Service level is measured in %

Target measures Delivery Level Quantity – Availability

If 100 sales units have been ordered and 98 sales units are delivered at first delivery, the service level is 98%.

Target measure At the right time – Reliability

If there are 10 orders placed for delivery at a specific date, the deliveries should have arrived at the specific dates / time slots and 1 of the deliveries arrive before or after the agreed date / time slot, the service level is 90%.

Target measures Correct Administration – Security

Example 1:

Out of 10 orders, 1 invoice has a price error. An invoice for another order contains items reported to the vendor with errors on arrival. The delivery on the third order is missing Despatch Advice.
These 3 errors generate 3 credit notes / deviations and service level is 70%.

Example 2:

Out of 10 orders, 1 of the orders on the invoice has a price error on a product and another item on the same invoice has an error / defect reported to the supplier.
If the errors can be corrected on a single credit note, the service level is 90%.

Definitions – Combined target measures

The priority target measures can be combined in different ways, to create Combined target measures.

STAND has defined 3 examples:

Target measure Delivery Order – Availability

The target measure “Delivery Order” gives the proportion of the orders that are properly delivered.

Definition:

Quantity of complete orders delivered = Level of Order Delivery
Total number of orders ordered

 

A complete delivery order contains all ordered sales units, in the correct quantity

Availability will primarily be measured as the priority target measure “Proper Quantity – Availability”, but to calculate the combined measurements below, it is a prerequisite that “Delivery Order – Availability” is calculated.

Complete orders at the right time – Availability & Reliability

The target measure describes both accessibility and reliability in the interaction.

The target measure is composed of the target measures:

  • Delivery of Order – Availability
  • At the right time – Reliability.

Definition:

Availability expressed per order

–  Quantity of late or early delivery orders

= Complete orders at the right time
Total quantity of orders

 

Only one error per. order is counted

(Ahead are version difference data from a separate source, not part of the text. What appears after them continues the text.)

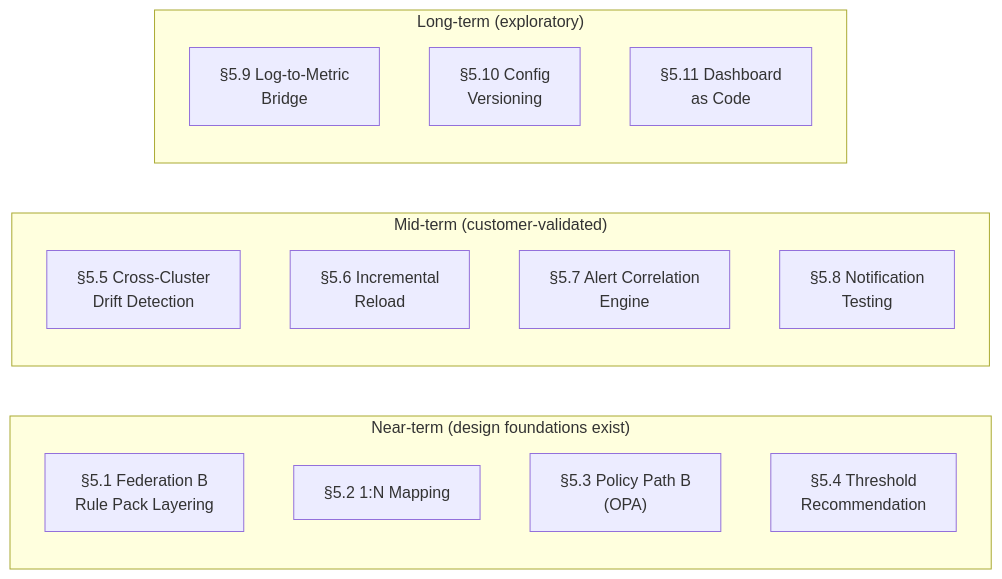
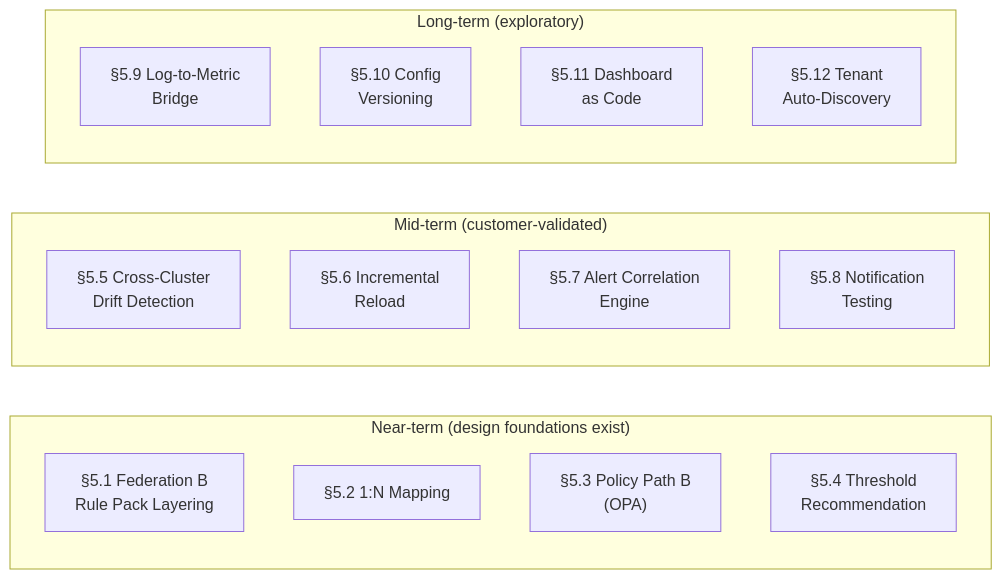
The third of 3 diagrams in docs/architecture-and-design.en.md (vencil/Dynamic-Alerting-Integrations), drawn with Mermaid before and after one commit. The commit also changed other lines of this file and 1 other file, not shown here.

First line of the commit message:
docs: add Tenant Auto-Discovery as §5.12 roadmap item

````diff
--- a/docs/architecture-and-design.en.md
+++ b/docs/architecture-and-design.en.md
@@ -879,20 +879,21 @@
 ```mermaid
 graph LR
     subgraph Near["Near-term (design foundations exist)"]
         FB["§5.1 Federation B<br/>Rule Pack Layering"]
         NM["§5.2 1:N Mapping"]
         PB["§5.3 Policy Path B<br/>(OPA)"]
         TR["§5.4 Threshold<br/>Recommendation"]
     end
     subgraph Mid["Mid-term (customer-validated)"]
         CD["§5.5 Cross-Cluster<br/>Drift Detection"]
         IR["§5.6 Incremental<br/>Reload"]
         AC["§5.7 Alert Correlation<br/>Engine"]
         NT["§5.8 Notification<br/>Testing"]
     end
     subgraph Far["Long-term (exploratory)"]
         LM["§5.9 Log-to-Metric<br/>Bridge"]
         CV["§5.10 Config<br/>Versioning"]
         GD["§5.11 Dashboard<br/>as Code"]
+        AD["§5.12 Tenant<br/>Auto-Discovery"]
     end
 ```
````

The measurement of “Complete Orders at the Right Time” shall be done at the place of arrival. At Incoterms Ex Works delivery terms, this is the supplier’s ramp

The perfect order

This is the most demanding target measure and measures all types of deviations regarding complete orders.

The target measure is composed of three previously defined target measures:

  • Delivery of Order – Availability
  • At the right time – reliability
  • Correct administration – Security

Definition:

 Quantity of complete orders delivered

– late or early delivery orders

– Orders with missing or incorrect documents

– Orders with credit / debit notes

 

 

= The perfect order

Total quantity of orders

 

Only one error per. order is counted

If both the supplier and the customer’s obligations are considered in the target measure, the target measure represents the performance that the parties create in common.

Examples of calculation of service level for priority target measures can be found in the document

Examples of combined target measures.

Service level is measured in %

Target measures Delivery Order – Availability

Example 1:
If 10 orders are missing 1 sales unit in one order at the time of delivery, service level is 90%.

Example 2:
If there among 10 orders is missing 1 sales unit in one order and 50 in another order at delivery time, service level is 80%.

Complete orders at the right time – Availability & Reliability

Example 1:
If one of 10 orders ordered is missing 6 sales units in one order and another order is delayed, the Complete Order service level is 80%.

Example 2:
If there are 10 orders, 2 orders are out of time, and one of the orders that are not in time is also incomplete, the service level of complete order is 80%.

The perfect order

Example 1:
If there among 10 orders are missing one sales unit on one order. Another order is delivered too late. The third order has generated a credit note, the service level is 70%.

Example 2:
If there among 10 orders is missing 1 sales unit in one order and the same order is delivered prematurely. Another order of products has errors and has generated a credit note, the service level is 80%.